Scalability and performance: A well-architected data observability product seamlessly scales and performs in tandem with the growth in demand. There should not be a single point of failure. The architecture should enable scaling with cost transparency.
As enterprise data systems grow in complexity, it is crucial to have a solution that helps monitor and manage increasing data volumes to detect potential issues and resolve them before irreparable damage is done to business operations. Even if repairs can be made, the longer a company waits to address an issue, the larger and more problematic it becomes. Not only could it mount extra costs due to stalled or inefficient operations, but what was once a small and relatively inexpensive fix could become a large and costly repair over time. Multidimensional data observability provides an end-to-end view of data, processing and pipelines. It looks out for potential blind spots, ensuring that those responsible for delivering data are the first to know about problems in order to repair them rapidly.
Data observability can maximize the return on data investment by reducing data risk and data cost. Data observability solutions reduce the number of steps and the level of complexity in managing incidents, and restore health while minimizing impact on business operations. A unified data observability platform provides visibility and control at every layer of your data infrastructure, in every repository and pipeline, no matter how expansive.
About the Author
Rohit Choudhary is the Founder and CEO of Acceldata, a San Jose-based startup that has developed an end-to-end Data Observability Cloud to help enterprises observe and optimize modern data systems and maximize return on data investment. Prior to Acceldata, Choudhary served as Director of Engineering at Hortonworks, where he led development of Dataplane Services, Ambari and Zeppelin, among other products. While at Hortonworks, Rohit was inspired to start Acceldata after repeatedly witnessing his customers’ multi-million dollar data initiatives fail despite employing the latest data technologies and experienced teams of data experts.

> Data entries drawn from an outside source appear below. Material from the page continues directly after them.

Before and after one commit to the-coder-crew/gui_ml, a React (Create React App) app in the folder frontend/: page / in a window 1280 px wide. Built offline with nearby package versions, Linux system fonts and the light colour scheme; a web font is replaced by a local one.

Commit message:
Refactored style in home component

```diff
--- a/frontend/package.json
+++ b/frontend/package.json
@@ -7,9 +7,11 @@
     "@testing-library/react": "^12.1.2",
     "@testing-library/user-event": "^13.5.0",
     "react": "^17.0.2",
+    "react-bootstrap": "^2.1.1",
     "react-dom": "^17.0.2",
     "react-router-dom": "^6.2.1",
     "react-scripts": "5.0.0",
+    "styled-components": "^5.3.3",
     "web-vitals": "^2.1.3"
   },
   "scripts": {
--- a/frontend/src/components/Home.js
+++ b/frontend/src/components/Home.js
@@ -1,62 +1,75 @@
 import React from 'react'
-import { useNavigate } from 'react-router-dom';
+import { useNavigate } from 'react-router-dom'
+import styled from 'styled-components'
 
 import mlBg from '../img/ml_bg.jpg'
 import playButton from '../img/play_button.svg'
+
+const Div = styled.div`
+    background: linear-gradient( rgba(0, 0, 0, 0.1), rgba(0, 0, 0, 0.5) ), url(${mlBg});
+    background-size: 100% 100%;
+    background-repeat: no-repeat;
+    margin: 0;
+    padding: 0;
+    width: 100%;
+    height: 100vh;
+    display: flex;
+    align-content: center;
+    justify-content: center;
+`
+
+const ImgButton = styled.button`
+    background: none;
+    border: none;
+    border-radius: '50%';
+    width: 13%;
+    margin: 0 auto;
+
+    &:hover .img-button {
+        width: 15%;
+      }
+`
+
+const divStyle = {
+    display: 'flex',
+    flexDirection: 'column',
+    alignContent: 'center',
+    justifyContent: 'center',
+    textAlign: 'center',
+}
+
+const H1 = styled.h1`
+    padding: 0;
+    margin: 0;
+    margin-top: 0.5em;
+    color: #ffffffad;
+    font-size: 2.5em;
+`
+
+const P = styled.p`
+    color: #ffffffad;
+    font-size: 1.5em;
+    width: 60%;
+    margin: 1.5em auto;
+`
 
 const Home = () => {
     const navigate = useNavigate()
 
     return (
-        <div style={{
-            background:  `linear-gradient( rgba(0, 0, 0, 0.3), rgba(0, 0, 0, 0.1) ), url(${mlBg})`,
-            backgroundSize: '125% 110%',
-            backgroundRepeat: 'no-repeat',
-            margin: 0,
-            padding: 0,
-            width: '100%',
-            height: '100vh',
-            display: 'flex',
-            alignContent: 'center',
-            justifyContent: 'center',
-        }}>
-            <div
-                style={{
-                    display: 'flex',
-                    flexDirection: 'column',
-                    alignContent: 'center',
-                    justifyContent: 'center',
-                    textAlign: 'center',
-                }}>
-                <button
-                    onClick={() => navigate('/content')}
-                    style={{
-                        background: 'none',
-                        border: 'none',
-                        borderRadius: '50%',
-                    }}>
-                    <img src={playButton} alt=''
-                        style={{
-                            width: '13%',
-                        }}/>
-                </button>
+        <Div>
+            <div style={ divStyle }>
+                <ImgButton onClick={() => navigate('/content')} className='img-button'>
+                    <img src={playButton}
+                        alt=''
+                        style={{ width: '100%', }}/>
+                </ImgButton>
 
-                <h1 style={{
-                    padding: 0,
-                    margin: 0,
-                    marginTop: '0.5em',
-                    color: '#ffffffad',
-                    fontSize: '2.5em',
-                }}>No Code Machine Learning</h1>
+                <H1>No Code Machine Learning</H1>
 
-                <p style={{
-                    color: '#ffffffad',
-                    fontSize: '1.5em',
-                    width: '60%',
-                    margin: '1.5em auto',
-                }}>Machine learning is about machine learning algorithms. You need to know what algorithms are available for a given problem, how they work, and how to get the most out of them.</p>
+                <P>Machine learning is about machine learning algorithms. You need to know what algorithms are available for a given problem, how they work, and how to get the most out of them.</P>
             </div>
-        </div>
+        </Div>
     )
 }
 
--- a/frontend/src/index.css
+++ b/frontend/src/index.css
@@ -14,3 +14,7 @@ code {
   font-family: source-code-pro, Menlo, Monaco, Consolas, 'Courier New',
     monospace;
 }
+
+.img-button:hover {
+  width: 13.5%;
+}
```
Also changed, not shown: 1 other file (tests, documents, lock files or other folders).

Rohit lives in Silicon Valley and enjoys spending his free time exploring California with his family.